(Stored data entries)
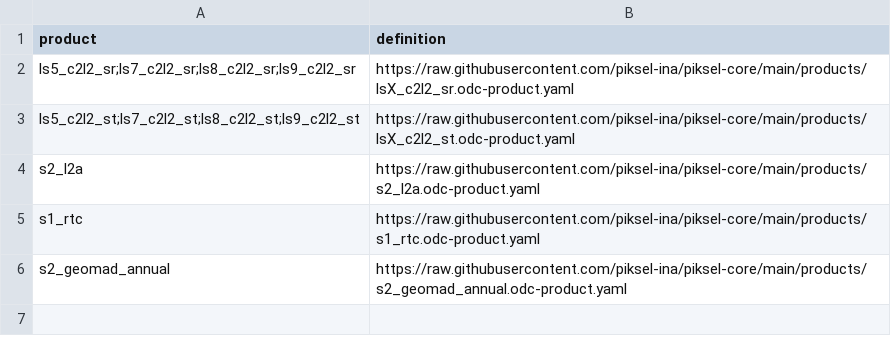
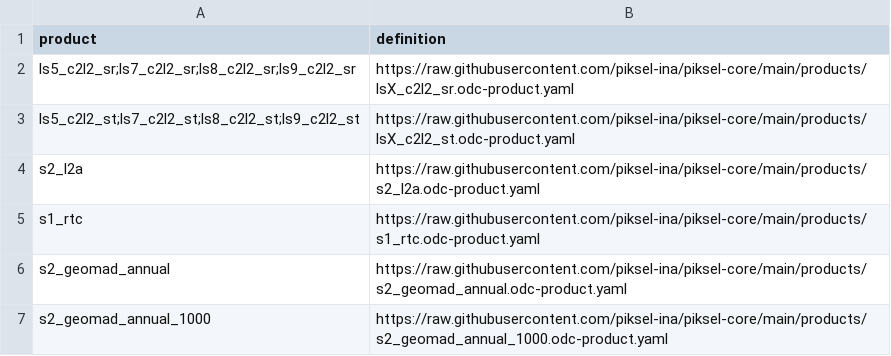
Before and after one commit to piksel-ina/piksel-core, a CSV file: products.csv, drawn as a sheet.

Commit message:
Add low res (1000m) S2 GeoMAD Annual product. Add index make command.

```diff
--- a/products.csv
+++ b/products.csv
@@ -6 +6,2 @@ s1_rtc,https://raw.githubusercontent.com/piksel-ina/piksel-core/main/products/s1
 s2_geomad_annual,https://raw.githubusercontent.com/piksel-ina/piksel-core/main/products/s2_geomad_annual.odc-product.yaml
+s2_geomad_annual_1000,https://raw.githubusercontent.com/piksel-ina/piksel-core/main/products/s2_geomad_annual_1000.odc-product.yaml
```
Also changed, not shown: 2 other files.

# [Task brief]
Each line above that contains the word "core" should be returned.

# [Response area]
Before and after one commit to piksel-ina/piksel-core, a CSV file: products.csv, drawn as a sheet.
@@ -6 +6,2 @@ s1_rtc,https://raw.githubusercontent.com/piksel-ina/piksel-core/main/products/s1
 s2_geomad_annual,https://raw.githubusercontent.com/piksel-ina/piksel-core/main/products/s2_geomad_annual.odc-product.yaml
+s2_geomad_annual_1000,https://raw.githubusercontent.com/piksel-ina/piksel-core/main/products/s2_geomad_annual_1000.odc-product.yaml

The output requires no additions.